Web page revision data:
***

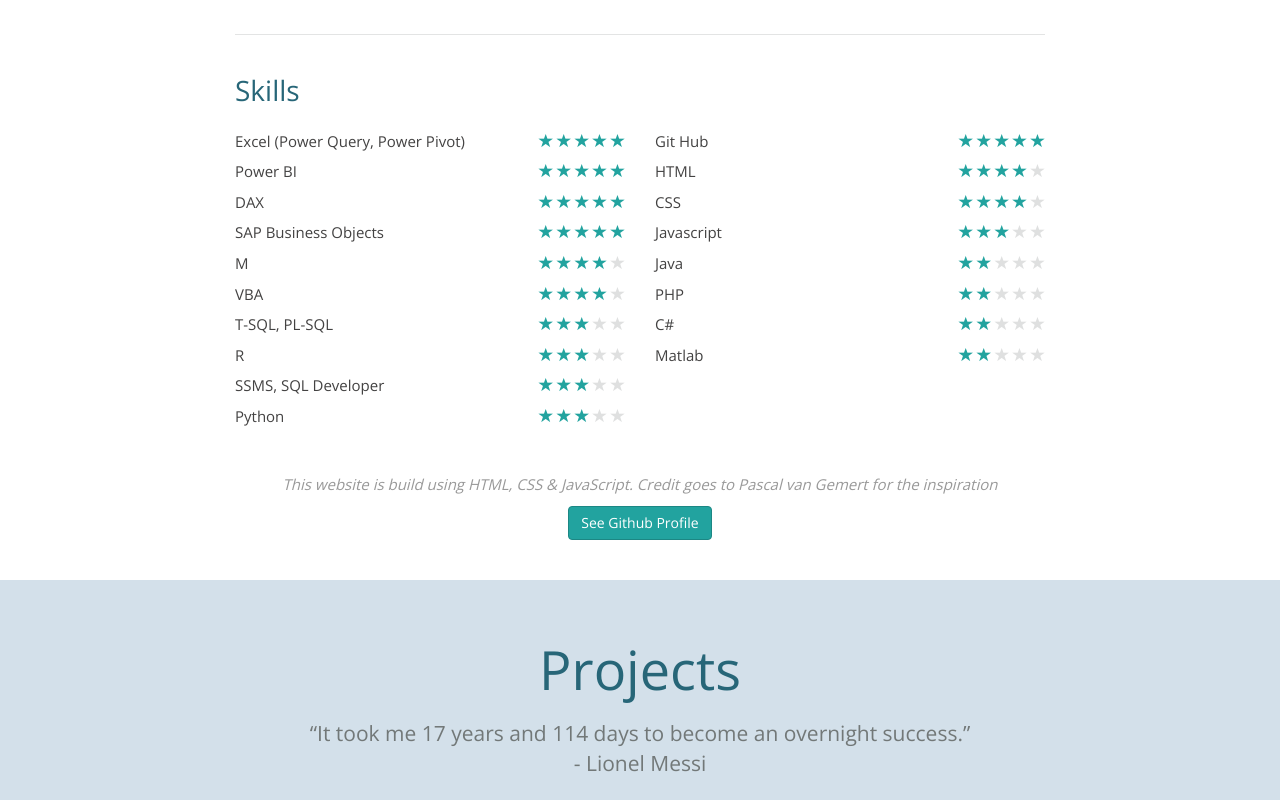
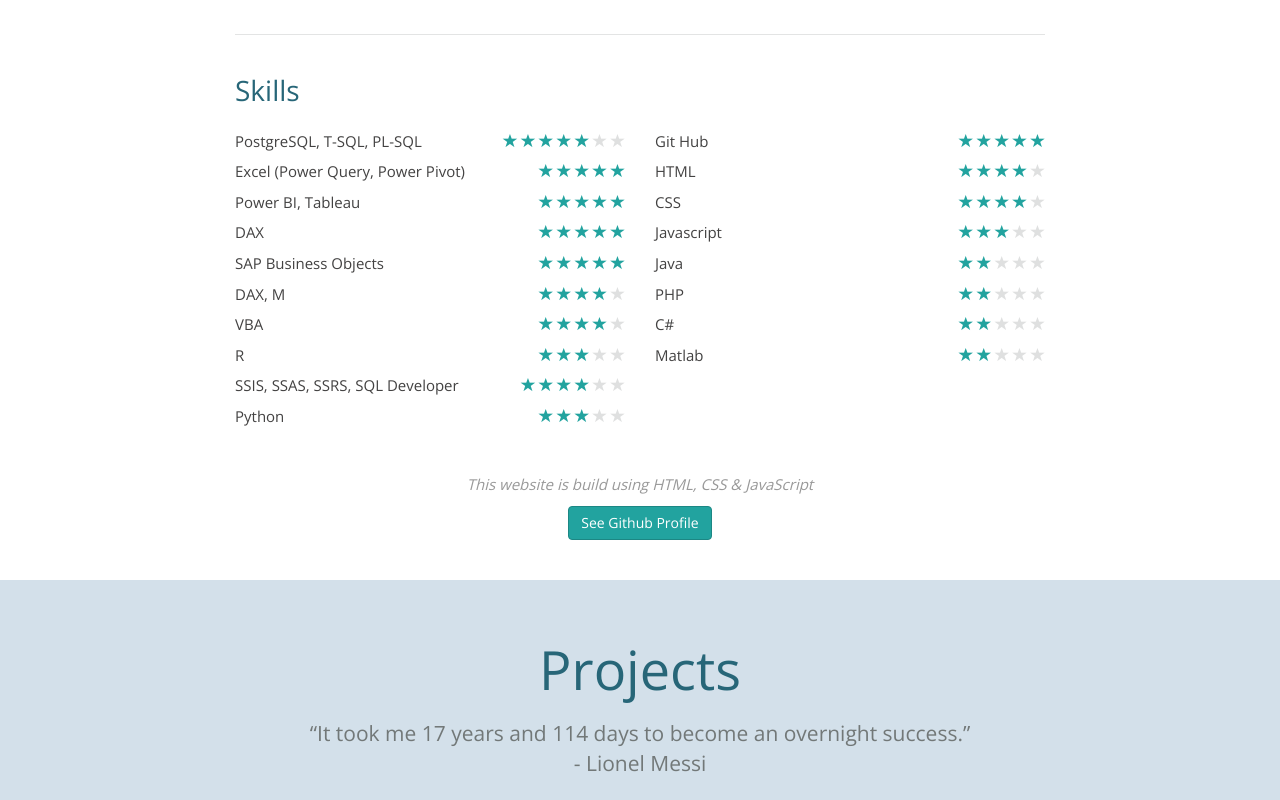
Before and after one commit to markostoj/profile, a plain HTML site: page index.html in a window 1280 px wide. Shown: the part 2740-3540 px from the top of the page. Drawn offline with nearby package versions, Linux system fonts and the light colour scheme; a script that the page names is missing.

Commit message:
Add files via upload

```diff
--- a/index.html
+++ b/index.html
@@ -252,6 +252,20 @@
 	<div class="col-md-6">
 		<ul class="no-bullets">
 
+			<li>
+				<span class="ability-title">PostgreSQL, T-SQL, PL-SQL</span>
+				<span class="ability-score">
+					<span class="glyphicon glyphicon-star filled"></span>
+					<span class="glyphicon glyphicon-star filled"></span>
+					<span class="glyphicon glyphicon-star filled"></span>
+					<span class="glyphicon glyphicon-star filled"></span>
+					<span class="glyphicon glyphicon-star filled"></span>
+					<span class="glyphicon glyphicon-star "></span>
+					<span class="glyphicon glyphicon-star "></span>
+
+				</span>
+			</li>
+
 
 			<li>
 				<span class="ability-title">Excel (Power Query, Power Pivot)</span>
@@ -269,7 +283,7 @@
 
 
 			<li>
-				<span class="ability-title">Power BI</span>
+				<span class="ability-title">Power BI, Tableau</span>
 				<span class="ability-score">
 
 					<span class="glyphicon glyphicon-star filled"></span>
@@ -311,7 +325,7 @@
 
 
 			<li>
-				<span class="ability-title">M</span>
+				<span class="ability-title">DAX, M</span>
 				<span class="ability-score">
 
 					<span class="glyphicon glyphicon-star filled"></span>
@@ -339,17 +353,7 @@
 			</li>
 
 
-			<li>
-				<span class="ability-title">T-SQL, PL-SQL</span>
-				<span class="ability-score">
-					<span class="glyphicon glyphicon-star filled"></span>
-					<span class="glyphicon glyphicon-star filled"></span>
-					<span class="glyphicon glyphicon-star filled"></span>
-					<span class="glyphicon glyphicon-star "></span>
-					<span class="glyphicon glyphicon-star "></span>
 
-				</span>
-			</li>
 
 
 
@@ -367,9 +371,10 @@
 			</li>
 
 			<li>
-				<span class="ability-title">SSMS, SQL Developer</span>
+				<span class="ability-title">SSIS, SSAS, SSRS, SQL Developer</span>
 				<span class="ability-score">
 
+					<span class="glyphicon glyphicon-star filled"></span>
 					<span class="glyphicon glyphicon-star filled"></span>
 					<span class="glyphicon glyphicon-star filled"></span>
 					<span class="glyphicon glyphicon-star filled"></span>
@@ -516,7 +521,7 @@
 </div>
 
 <div class="text-center project-referal">
-	<p>This website is build using HTML, CSS & JavaScript. Credit goes to Pascal van Gemert for the inspiration</p>
+	<p>This website is build using HTML, CSS & JavaScript</p>
 	<a href="https://github.com/markostoj" class="btn btn-primary" target="_blank">See Github Profile</a>
 </div>
 
@@ -552,7 +557,7 @@
 				<strong>Description</strong>
 				<br /> Variation of Space Invaders developed in Python (PyGame)
 				<br /> To <b> view game:</b> Copy <a href="https://rawcdn.githack.com/markostoj/game/89c0ad5be081c860cabb466ef0d99a9e231c4a89/game.py">Github</a> Code and
-							paste <a href="https://trinket.io/features/pygame">Here</a>. Press start and wait a few seconds. Use arrow keys to move and spacebar to shoot
+							paste <a href="https://trinket.io/features/pygame">Here</a>. Please press start and wait for a few seconds. Use the arrow keys to move and the spacebar to shoot.
 			</p>
 
 			<p>
```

***

Drop the pictures and reproduce the rest of the data exactly.

YOUR RESPONSE
Before and after one commit to markostoj/profile, a plain HTML site: page index.html in a window 1280 px wide. Shown: the part 2740-3540 px from the top of the page. Drawn offline with nearby package versions, Linux system fonts and the light colour scheme; a script that the page names is missing.

Commit message:
Add files via upload

```diff
--- a/index.html
+++ b/index.html
@@ -252,6 +252,20 @@
 	<div class="col-md-6">
 		<ul class="no-bullets">
 
+			<li>
+				<span class="ability-title">PostgreSQL, T-SQL, PL-SQL</span>
+				<span class="ability-score">
+					<span class="glyphicon glyphicon-star filled"></span>
+					<span class="glyphicon glyphicon-star filled"></span>
+					<span class="glyphicon glyphicon-star filled"></span>
+					<span class="glyphicon glyphicon-star filled"></span>
+					<span class="glyphicon glyphicon-star filled"></span>
+					<span class="glyphicon glyphicon-star "></span>
+					<span class="glyphicon glyphicon-star "></span>
+
+				</span>
+			</li>
+
 
 			<li>
 				<span class="ability-title">Excel (Power Query, Power Pivot)</span>
@@ -269,7 +283,7 @@
 
 
 			<li>
-				<span class="ability-title">Power BI</span>
+				<span class="ability-title">Power BI, Tableau</span>
 				<span class="ability-score">
 
 					<span class="glyphicon glyphicon-star filled"></span>
@@ -311,7 +325,7 @@
 
 
 			<li>
-				<span class="ability-title">M</span>
+				<span class="ability-title">DAX, M</span>
 				<span class="ability-score">
 
 					<span class="glyphicon glyphicon-star filled"></span>
@@ -339,17 +353,7 @@
 			</li>
 
 
-			<li>
-				<span class="ability-title">T-SQL, PL-SQL</span>
-				<span class="ability-score">
-					<span class="glyphicon glyphicon-star filled"></span>
-					<span class="glyphicon glyphicon-star filled"></span>
-					<span class="glyphicon glyphicon-star filled"></span>
-					<span class="glyphicon glyphicon-star "></span>
-					<span class="glyphicon glyphicon-star "></span>
 
-				</span>
-			</li>
 
 
 
@@ -367,9 +371,10 @@
 			</li>
 
 			<li>
-				<span class="ability-title">SSMS, SQL Developer</span>
+				<span class="ability-title">SSIS, SSAS, SSRS, SQL Developer</span>
 				<span class="ability-score">
 
+					<span class="glyphicon glyphicon-star filled"></span>
 					<span class="glyphicon glyphicon-star filled"></span>
 					<span class="glyphicon glyphicon-star filled"></span>
 					<span class="glyphicon glyphicon-star filled"></span>
@@ -516,7 +521,7 @@
 </div>
 
 <div class="text-center project-referal">
-	<p>This website is build using HTML, CSS & JavaScript. Credit goes to Pascal van Gemert for the inspiration</p>
+	<p>This website is build using HTML, CSS & JavaScript</p>
 	<a href="https://github.com/markostoj" class="btn btn-primary" target="_blank">See Github Profile</a>
 </div>
 
@@ -552,7 +557,7 @@
 				<strong>Description</strong>
 				<br /> Variation of Space Invaders developed in Python (PyGame)
 				<br /> To <b> view game:</b> Copy <a href="https://rawcdn.githack.com/markostoj/game/89c0ad5be081c860cabb466ef0d99a9e231c4a89/game.py">Github</a> Code and
-							paste <a href="https://trinket.io/features/pygame">Here</a>. Press start and wait a few seconds. Use arrow keys to move and spacebar to shoot
+							paste <a href="https://trinket.io/features/pygame">Here</a>. Please press start and wait for a few seconds. Use the arrow keys to move and the spacebar to shoot.
 			</p>
 
 			<p>
```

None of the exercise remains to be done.